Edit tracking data
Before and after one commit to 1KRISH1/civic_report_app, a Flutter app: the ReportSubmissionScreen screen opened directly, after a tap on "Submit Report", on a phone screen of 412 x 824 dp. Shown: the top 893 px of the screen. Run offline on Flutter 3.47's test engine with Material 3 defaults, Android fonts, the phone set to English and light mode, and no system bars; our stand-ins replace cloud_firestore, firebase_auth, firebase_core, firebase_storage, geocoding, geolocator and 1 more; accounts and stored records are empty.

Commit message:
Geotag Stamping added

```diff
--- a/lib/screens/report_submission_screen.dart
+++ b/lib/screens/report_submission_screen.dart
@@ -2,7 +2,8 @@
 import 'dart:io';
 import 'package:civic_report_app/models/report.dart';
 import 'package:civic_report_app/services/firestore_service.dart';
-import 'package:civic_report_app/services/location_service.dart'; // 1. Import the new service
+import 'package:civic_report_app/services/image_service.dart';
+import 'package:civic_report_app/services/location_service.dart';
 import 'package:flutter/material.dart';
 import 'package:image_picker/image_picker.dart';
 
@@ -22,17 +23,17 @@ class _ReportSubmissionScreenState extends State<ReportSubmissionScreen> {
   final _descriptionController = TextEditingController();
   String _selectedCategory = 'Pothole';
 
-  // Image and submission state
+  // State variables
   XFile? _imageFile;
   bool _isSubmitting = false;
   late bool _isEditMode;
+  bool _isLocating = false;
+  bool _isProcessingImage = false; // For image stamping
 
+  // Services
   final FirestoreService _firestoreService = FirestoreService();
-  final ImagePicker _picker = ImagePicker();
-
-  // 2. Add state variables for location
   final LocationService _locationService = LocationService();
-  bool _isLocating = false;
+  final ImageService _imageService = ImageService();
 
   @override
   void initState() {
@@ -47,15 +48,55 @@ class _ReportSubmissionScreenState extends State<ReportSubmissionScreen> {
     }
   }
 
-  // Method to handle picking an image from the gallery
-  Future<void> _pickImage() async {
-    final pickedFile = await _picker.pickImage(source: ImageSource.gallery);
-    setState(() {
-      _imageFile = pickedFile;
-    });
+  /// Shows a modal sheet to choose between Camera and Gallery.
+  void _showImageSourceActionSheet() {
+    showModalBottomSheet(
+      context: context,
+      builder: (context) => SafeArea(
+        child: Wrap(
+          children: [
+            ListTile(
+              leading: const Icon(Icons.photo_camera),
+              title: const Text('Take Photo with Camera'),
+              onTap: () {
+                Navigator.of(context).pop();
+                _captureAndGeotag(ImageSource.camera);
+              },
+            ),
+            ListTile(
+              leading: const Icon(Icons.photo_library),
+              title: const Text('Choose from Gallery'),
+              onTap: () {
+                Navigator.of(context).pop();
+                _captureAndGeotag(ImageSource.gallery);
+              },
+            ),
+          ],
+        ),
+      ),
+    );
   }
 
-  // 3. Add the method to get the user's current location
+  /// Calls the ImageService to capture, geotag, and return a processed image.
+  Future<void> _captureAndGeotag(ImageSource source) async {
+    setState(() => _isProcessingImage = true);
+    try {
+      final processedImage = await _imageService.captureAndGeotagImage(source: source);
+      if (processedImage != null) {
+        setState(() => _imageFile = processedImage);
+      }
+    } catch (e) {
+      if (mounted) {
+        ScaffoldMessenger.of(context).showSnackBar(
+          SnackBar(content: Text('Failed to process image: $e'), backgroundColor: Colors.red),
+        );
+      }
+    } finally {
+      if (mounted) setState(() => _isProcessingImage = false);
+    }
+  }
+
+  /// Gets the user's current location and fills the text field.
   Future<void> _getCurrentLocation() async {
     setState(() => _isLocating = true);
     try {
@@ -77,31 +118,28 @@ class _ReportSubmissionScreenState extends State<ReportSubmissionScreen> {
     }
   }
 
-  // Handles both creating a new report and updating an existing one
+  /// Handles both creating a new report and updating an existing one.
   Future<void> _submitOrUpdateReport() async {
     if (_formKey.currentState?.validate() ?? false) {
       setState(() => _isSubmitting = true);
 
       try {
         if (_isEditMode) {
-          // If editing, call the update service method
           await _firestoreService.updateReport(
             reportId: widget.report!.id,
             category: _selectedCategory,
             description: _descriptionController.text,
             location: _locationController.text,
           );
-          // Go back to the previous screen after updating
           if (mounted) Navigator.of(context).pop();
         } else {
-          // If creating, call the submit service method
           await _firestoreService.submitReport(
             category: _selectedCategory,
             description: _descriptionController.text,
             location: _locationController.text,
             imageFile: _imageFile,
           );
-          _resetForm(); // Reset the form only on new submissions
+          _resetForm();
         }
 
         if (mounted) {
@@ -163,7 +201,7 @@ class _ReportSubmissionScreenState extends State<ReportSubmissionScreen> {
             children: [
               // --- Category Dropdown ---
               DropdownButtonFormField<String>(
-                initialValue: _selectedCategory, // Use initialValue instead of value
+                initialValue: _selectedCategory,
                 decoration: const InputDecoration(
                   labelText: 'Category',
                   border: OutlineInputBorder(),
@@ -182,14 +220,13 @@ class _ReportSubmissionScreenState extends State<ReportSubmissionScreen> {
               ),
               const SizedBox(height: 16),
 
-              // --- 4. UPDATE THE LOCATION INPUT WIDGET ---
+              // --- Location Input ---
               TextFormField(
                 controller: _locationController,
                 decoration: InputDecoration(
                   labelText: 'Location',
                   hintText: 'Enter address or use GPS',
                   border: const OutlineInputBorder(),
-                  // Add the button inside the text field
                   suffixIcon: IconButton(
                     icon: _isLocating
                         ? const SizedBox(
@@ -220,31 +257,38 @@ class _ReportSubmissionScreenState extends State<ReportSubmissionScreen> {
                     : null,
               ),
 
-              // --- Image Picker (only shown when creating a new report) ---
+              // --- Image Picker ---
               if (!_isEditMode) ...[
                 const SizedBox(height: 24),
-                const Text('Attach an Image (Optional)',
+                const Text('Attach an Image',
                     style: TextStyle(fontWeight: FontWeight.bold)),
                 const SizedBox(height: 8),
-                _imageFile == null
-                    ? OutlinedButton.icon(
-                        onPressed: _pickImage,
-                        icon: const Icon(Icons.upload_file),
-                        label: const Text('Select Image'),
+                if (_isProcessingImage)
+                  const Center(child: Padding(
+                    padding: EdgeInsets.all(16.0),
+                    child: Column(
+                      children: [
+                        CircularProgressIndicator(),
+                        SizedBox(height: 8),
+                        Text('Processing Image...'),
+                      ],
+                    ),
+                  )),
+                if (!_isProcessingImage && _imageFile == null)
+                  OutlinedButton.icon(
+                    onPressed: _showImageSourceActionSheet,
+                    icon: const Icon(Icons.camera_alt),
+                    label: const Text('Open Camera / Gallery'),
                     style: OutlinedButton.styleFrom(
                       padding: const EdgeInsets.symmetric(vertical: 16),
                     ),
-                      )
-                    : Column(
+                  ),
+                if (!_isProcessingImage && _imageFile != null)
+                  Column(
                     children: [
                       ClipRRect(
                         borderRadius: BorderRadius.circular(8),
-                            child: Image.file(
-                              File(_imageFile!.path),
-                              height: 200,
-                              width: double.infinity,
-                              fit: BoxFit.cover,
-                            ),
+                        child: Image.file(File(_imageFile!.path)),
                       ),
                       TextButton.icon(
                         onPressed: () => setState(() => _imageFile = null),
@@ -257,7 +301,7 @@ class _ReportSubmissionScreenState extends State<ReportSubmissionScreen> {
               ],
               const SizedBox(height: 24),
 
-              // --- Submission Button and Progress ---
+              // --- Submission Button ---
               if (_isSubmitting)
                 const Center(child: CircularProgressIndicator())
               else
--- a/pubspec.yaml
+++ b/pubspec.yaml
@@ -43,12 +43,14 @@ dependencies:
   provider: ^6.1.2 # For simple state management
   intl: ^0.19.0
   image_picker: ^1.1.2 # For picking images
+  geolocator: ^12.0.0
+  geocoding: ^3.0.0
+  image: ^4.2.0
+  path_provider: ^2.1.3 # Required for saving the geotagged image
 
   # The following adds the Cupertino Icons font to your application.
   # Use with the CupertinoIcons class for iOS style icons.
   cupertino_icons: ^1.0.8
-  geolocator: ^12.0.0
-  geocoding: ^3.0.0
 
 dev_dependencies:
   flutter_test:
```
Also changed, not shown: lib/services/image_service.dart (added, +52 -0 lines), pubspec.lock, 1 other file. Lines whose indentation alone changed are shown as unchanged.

— Assignment —
From the entries above, copy every line where the word "dart" shows up.

— Your response —
--- a/lib/screens/report_submission_screen.dart
+++ b/lib/screens/report_submission_screen.dart
 import 'dart:io';
 import 'package:civic_report_app/models/report.dart';
 import 'package:civic_report_app/services/firestore_service.dart';
-import 'package:civic_report_app/services/location_service.dart'; // 1. Import the new service
+import 'package:civic_report_app/services/image_service.dart';
+import 'package:civic_report_app/services/location_service.dart';
 import 'package:flutter/material.dart';
 import 'package:image_picker/image_picker.dart';
Also changed, not shown: lib/services/image_service.dart (added, +52 -0 lines), pubspec.lock, 1 other file. Lines whose indentation alone changed are shown as unchanged.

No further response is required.